Professor Barbara Block, a marine scientist from Stanford University, recently launched robots off the coast of California that will collect data from predators, and "increase our capacity to observe our oceans," she expressed in a statement.

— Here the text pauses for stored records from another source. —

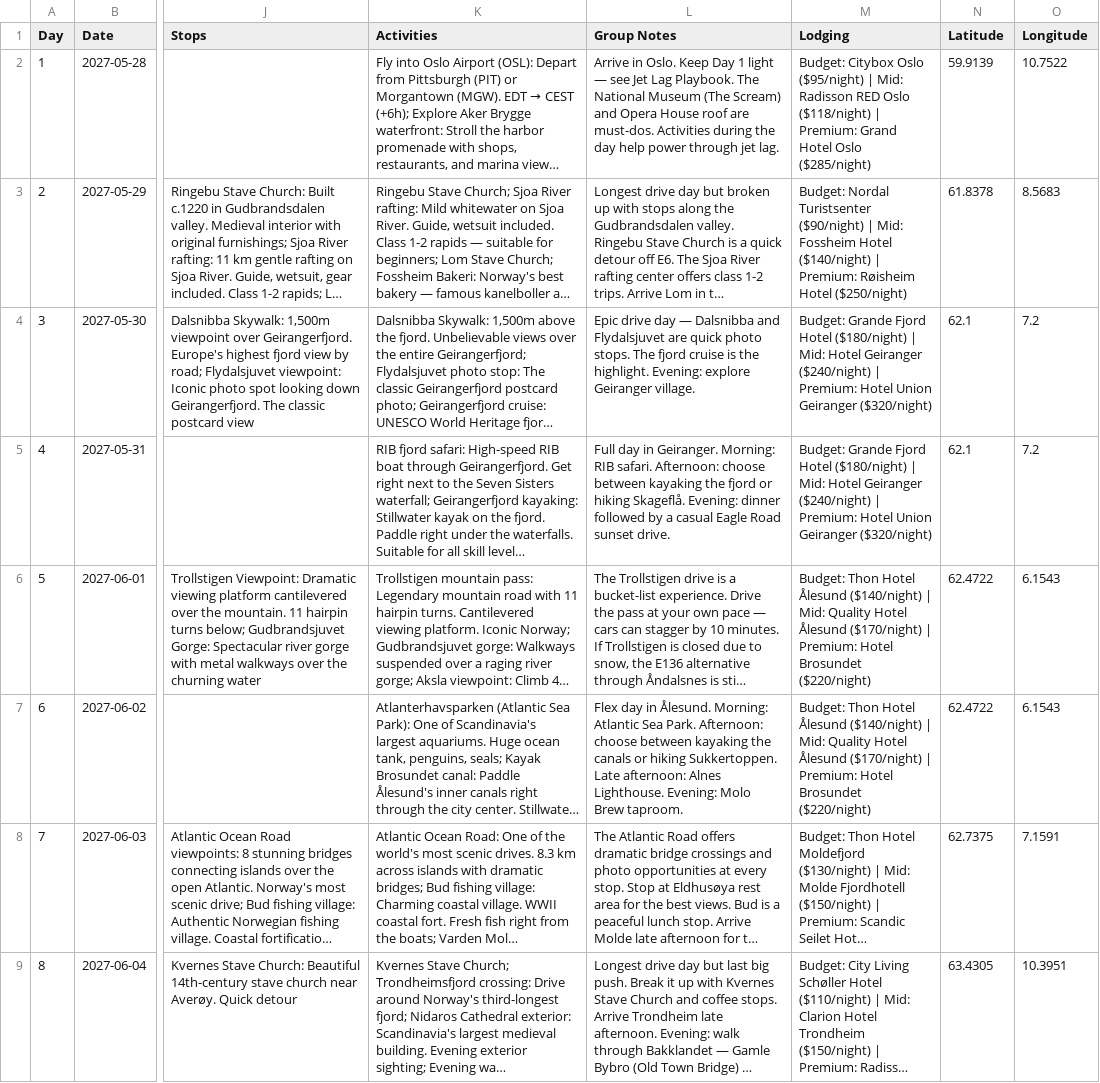
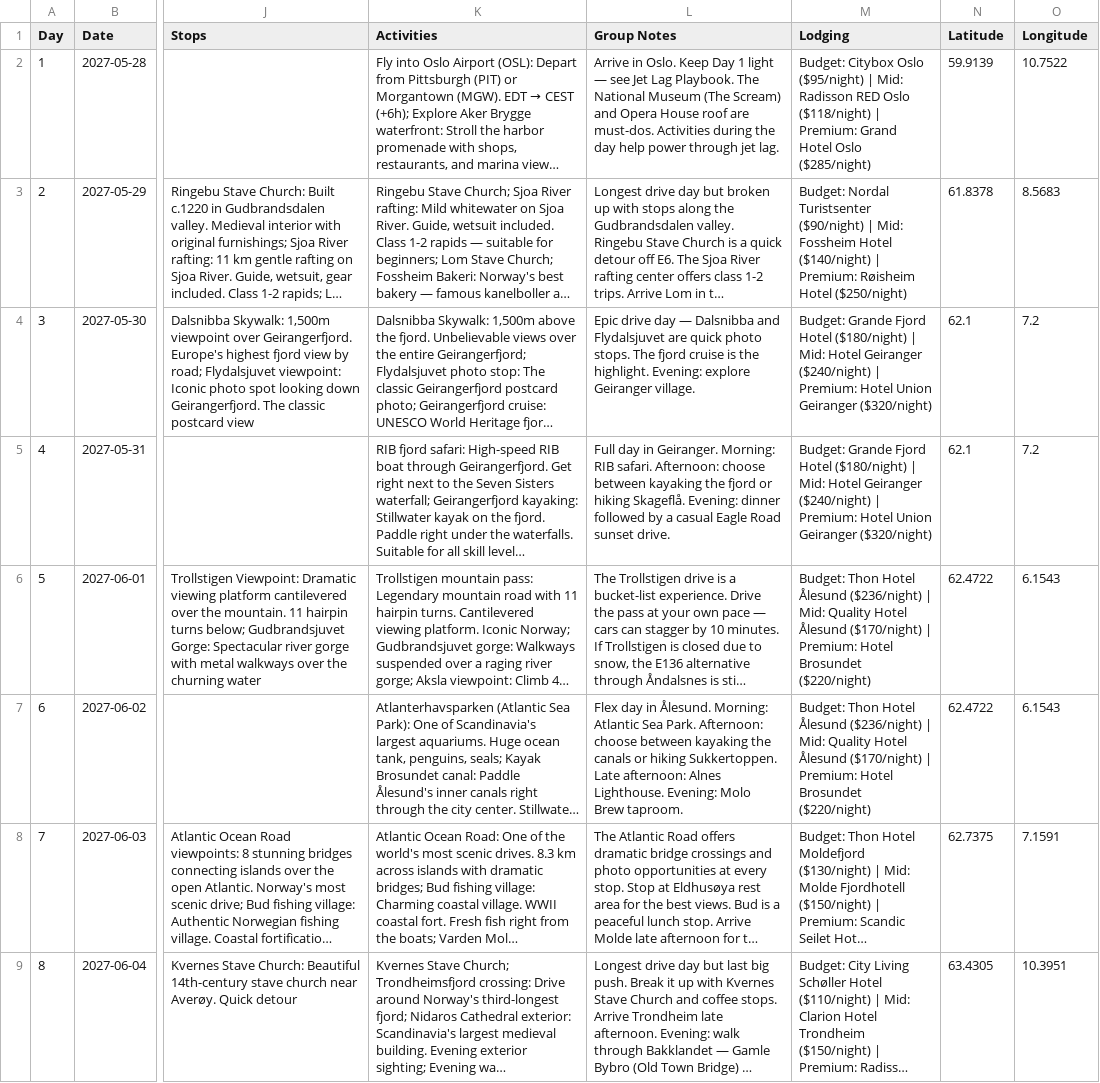
Before and after one commit to theboyers/norway_itenerary, a CSV file: norway-route3-geiranger-northwest.csv, drawn as a sheet; only a part is shown, gaps mark what is left out; long unchanged cells end in …; the diff names each change by its address in the sheet, - before the commit and + after, or states it on an @@ line.

```diff
--- a/norway-route3-geiranger-northwest.csv
+++ b/norway-route3-geiranger-northwest.csv
-M6:M7 (Lodging): …Hotel Ålesund ($140/night) | Mid:…
+M6:M7 (Lodging): …Hotel Ålesund ($236/night) | Mid:…
```
Also changed, not shown: norway-route2-southern-loop.csv, norway-route4-telemark-hardanger.csv, 8 other files.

The data for the experiment comes from acoustic devices, previously tagged to predators.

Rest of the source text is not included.